Slowing down aging: the telomerase track?
The 2009 Nobel Prize in Medicine was awarded to American researchers Elizabeth Blackburn, Carol Greider, and Jack Szostak . The three researchers were distinguished “for solving a major biological problem“: how can chromosomes be copied completely during cell division and how are they protected from degradation over time. Nobel laureates have shown that the solution is to be found at the ends of the chromosomes: fragments of human DNA called “telomers” discovered by Jack Szostak  and in the enzyme that forms them: “telomerase” (discovered by Elizabeth Blackburn and Carol Greider) . Elizabeth Blackburn has also shown that the length of telomeres and the activity of the telomerase enzyme are important factors in other diseases (chronic inflammatory diseases) and aging .
Telomeres are repeated DNA structures located at the ends of chromosomes; they protect the ends of each chromosome from time attacks. As cell divisions progress, the size of telomeres decreases. Thus, cells that multiply see their telomeres crumble over generations. The telomerase enzyme, on the other hand, repairs telomeres, allowing cells to keep their chromosomes intact. In addition to the discovery of telomerase, one of the major discoveries of Professor Elizabeth Blackburn’s team (Figure 1) was that stem cells had large amounts of this enzyme.
We also now know that this same telomerase is expressed in some cancer cells.
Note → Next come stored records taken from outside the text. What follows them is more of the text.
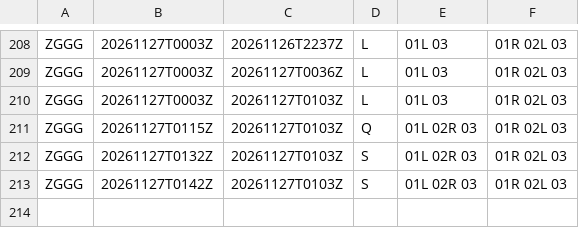
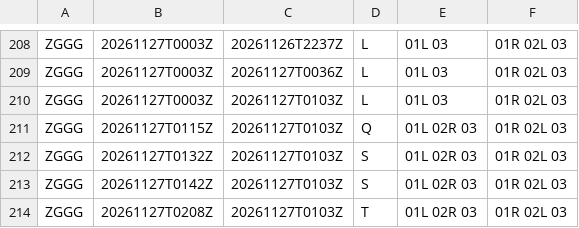
Before and after one commit to honghebincsg/pegasus-fid-gist, a CSV file: atis-history/ZGGG/2026-11.csv, drawn as a sheet; only a part is shown, gaps mark what is left out; the diff names each change by its address in the sheet, - before the commit and + after, or states it on an @@ line.

```diff
--- a/atis-history/ZGGG/2026-11.csv
+++ b/atis-history/ZGGG/2026-11.csv
+row 214: ZGGG | 20261127T0208Z | 20261127T0103Z | T | 01L 02R 03 | 01R 02L 03
```
Also changed, not shown: atis-history/KORD/2026-11.csv, 1 other file.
It would play a role in tumour proliferation processes by contributing to the establishment of a state of “immortality” of certain lines of these cells that have become pathological. It would at least partly help to explain the immortality of certain malignant cell lines. This is why one of the potential applications of this fundamental knowledge, on telomeres and telomerase, concerns the fight against certain cancerous processes. Telomerase is therefore at the borderline between aging and cancer, two major concerns of our society today.
The excessive shortening of the telomers marks the entry into senescence of cells, which multiplies the risks of degenerative diseases, cancers, cardiovascular diseases etc. The biological reason is that these senescent cells are dangerous and release pro-inflammatory substances (such as free radicals or cytokines  released within micro-inflammatory lesions) which cause pain and chronic pathologies. Elizabeth Blackburn and Carol Greider proposed the hypothesis that two telomerase subunits (a protein and an RNA) (Figure 2) needed to coordinate to act on a single telomerase. The translation of these discoveries into biomedical applications is in its infancy. The investigations of Elizabeth Blackburn’s team have had major implications for the hypothesis that not all individuals age at the same rate because of complex interactions between their genes, as well as their emotional relationships and social environment, their lifestyle, the stresses they experience and, in particular, the way they react. Elizabeth Blackburn, and later on other research units around the world, have demonstrated that:
(i) Under the influence of the telomerase enzyme, the telomeres could stop shortening and even lengthen;
(ii) Ageing was therefore a dynamic process that could be accelerated or slowed down or, to some extent, reversed.
With the winners of the 2009 Nobel Prize in Medicine and doctors like Dean Ornish in the USA , the “epigenetic revolution” – prepared by a long series of researchers, from Waddington to Hayflick – has found its decisive demonstration, even if we still have to speak of the “telomeric theory” of senescence .
Notes and references
 E Varela & MA Blasco (2010). 2009 Nobel Prize in Physiology or Medicine: telomeres and telomerase. Oncogene 29:1561-1565.
 Szostak JW & Blackburn EH (1982). Cloning yeast telomeres on linear plasmid vectors. Cell 29: 245-255; Shampay J, Szostak JW & Blackburn EH (1984). DNA sequences of telomeres maintained in yeast. Nature 310:154-157.
 Greider CW & Blackburn EH (1989). A telomeric sequence in the RNA of Tetrahymena telomerase required for telomere repeat synthesis. Nature 337: 331-337.
 Blasco MA (2005). Telomeres and human disease: ageing, cancer and beyond. Nat. Genet Rev. 6:611-622.
 Cytokines (from the Greek cyto, cell, and kinos, movement) are soluble cell signalling substances synthesized by immune system cells or by other cells or tissues. They act remotely on other cells to regulate their activity and function. They are therefore essential to the communication of our cells.
 Ornish D et al (2008). Increased telomerase activity and comprehensive lifestyle changes: a pilot study. Lancet Oncol. 2008 9(11):1048-57
 Blackburn E & Epel E. (2017). The telomeric effect. A revolutionary approach to lengthen your life and reduce your ageing. Guy Trédaniel editor; ISBN: 978-2-8132-1422-5